(Detected change data)
------------------------------------------------

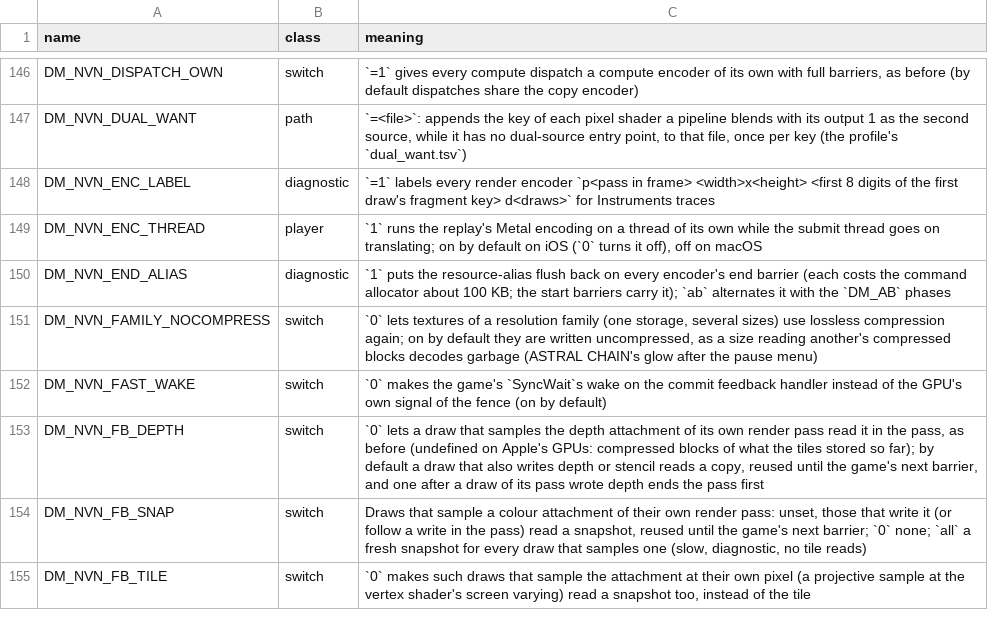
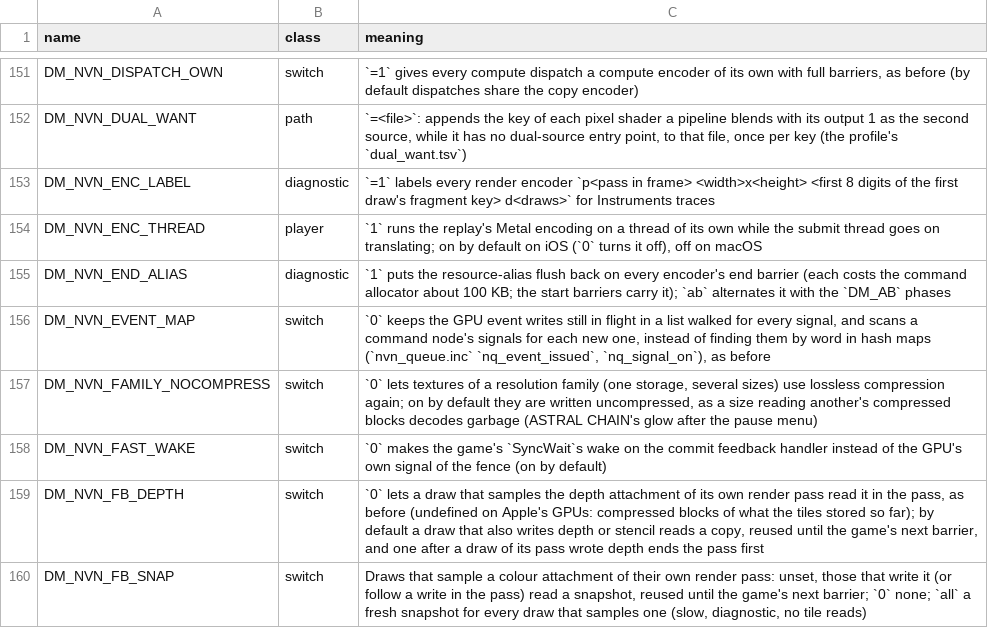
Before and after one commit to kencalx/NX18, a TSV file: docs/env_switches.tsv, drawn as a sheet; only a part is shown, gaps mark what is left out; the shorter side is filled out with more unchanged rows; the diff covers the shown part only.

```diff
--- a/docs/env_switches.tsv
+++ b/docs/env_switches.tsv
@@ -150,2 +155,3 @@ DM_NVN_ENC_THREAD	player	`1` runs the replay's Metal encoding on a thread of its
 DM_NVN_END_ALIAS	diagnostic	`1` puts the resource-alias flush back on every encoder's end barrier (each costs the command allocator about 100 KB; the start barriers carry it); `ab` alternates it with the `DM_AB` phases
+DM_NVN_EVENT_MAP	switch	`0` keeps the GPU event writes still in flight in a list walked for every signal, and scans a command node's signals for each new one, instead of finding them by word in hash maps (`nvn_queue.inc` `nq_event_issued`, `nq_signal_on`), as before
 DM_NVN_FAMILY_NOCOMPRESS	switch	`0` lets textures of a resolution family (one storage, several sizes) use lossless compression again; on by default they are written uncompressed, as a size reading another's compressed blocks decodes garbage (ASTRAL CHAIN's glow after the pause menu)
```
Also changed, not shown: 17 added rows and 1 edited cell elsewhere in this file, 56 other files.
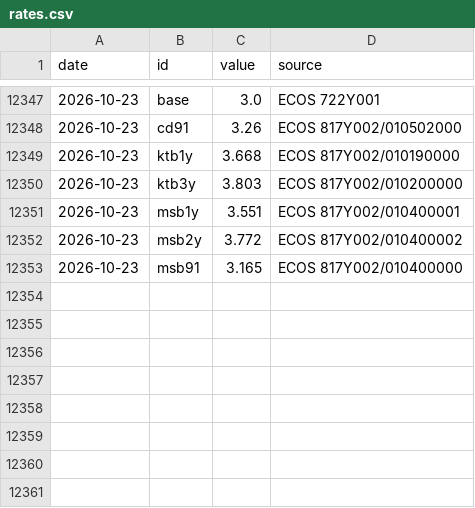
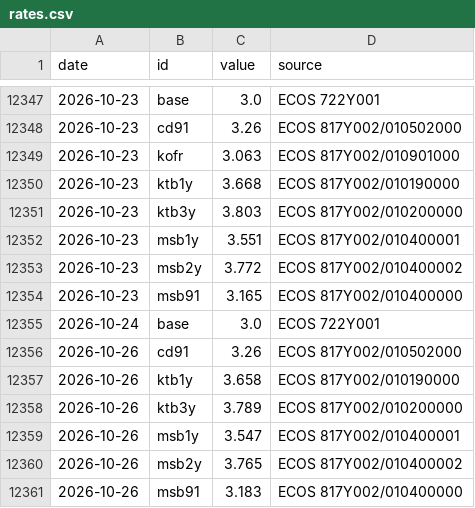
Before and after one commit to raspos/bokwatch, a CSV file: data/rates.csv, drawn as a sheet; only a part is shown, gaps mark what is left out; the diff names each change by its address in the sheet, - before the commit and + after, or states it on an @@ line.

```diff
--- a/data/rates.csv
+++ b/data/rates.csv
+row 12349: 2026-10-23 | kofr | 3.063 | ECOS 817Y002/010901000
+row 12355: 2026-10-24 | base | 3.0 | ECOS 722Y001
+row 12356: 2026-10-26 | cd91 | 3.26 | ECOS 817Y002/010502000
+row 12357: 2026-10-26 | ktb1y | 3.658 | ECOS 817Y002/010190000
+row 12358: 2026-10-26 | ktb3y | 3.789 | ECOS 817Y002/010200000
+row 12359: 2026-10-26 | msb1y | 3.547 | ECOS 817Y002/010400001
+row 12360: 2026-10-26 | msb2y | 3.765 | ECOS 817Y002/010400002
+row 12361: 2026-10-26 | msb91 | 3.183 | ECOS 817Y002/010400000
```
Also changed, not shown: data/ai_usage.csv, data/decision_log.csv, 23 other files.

------------------------------------------------

◆ **What to do**
Restate the data above exactly, stripping out each image.

◆ **Output below**
Before and after one commit to kencalx/NX18, a TSV file: docs/env_switches.tsv, drawn as a sheet; only a part is shown, gaps mark what is left out; the shorter side is filled out with more unchanged rows; the diff covers the shown part only.

```diff
--- a/docs/env_switches.tsv
+++ b/docs/env_switches.tsv
@@ -150,2 +155,3 @@ DM_NVN_ENC_THREAD	player	`1` runs the replay's Metal encoding on a thread of its
 DM_NVN_END_ALIAS	diagnostic	`1` puts the resource-alias flush back on every encoder's end barrier (each costs the command allocator about 100 KB; the start barriers carry it); `ab` alternates it with the `DM_AB` phases
+DM_NVN_EVENT_MAP	switch	`0` keeps the GPU event writes still in flight in a list walked for every signal, and scans a command node's signals for each new one, instead of finding them by word in hash maps (`nvn_queue.inc` `nq_event_issued`, `nq_signal_on`), as before
 DM_NVN_FAMILY_NOCOMPRESS	switch	`0` lets textures of a resolution family (one storage, several sizes) use lossless compression again; on by default they are written uncompressed, as a size reading another's compressed blocks decodes garbage (ASTRAL CHAIN's glow after the pause menu)
```
Also changed, not shown: 17 added rows and 1 edited cell elsewhere in this file, 56 other files.
Before and after one commit to raspos/bokwatch, a CSV file: data/rates.csv, drawn as a sheet; only a part is shown, gaps mark what is left out; the diff names each change by its address in the sheet, - before the commit and + after, or states it on an @@ line.

```diff
--- a/data/rates.csv
+++ b/data/rates.csv
+row 12349: 2026-10-23 | kofr | 3.063 | ECOS 817Y002/010901000
+row 12355: 2026-10-24 | base | 3.0 | ECOS 722Y001
+row 12356: 2026-10-26 | cd91 | 3.26 | ECOS 817Y002/010502000
+row 12357: 2026-10-26 | ktb1y | 3.658 | ECOS 817Y002/010190000
+row 12358: 2026-10-26 | ktb3y | 3.789 | ECOS 817Y002/010200000
+row 12359: 2026-10-26 | msb1y | 3.547 | ECOS 817Y002/010400001
+row 12360: 2026-10-26 | msb2y | 3.765 | ECOS 817Y002/010400002
+row 12361: 2026-10-26 | msb91 | 3.183 | ECOS 817Y002/010400000
```
Also changed, not shown: data/ai_usage.csv, data/decision_log.csv, 23 other files.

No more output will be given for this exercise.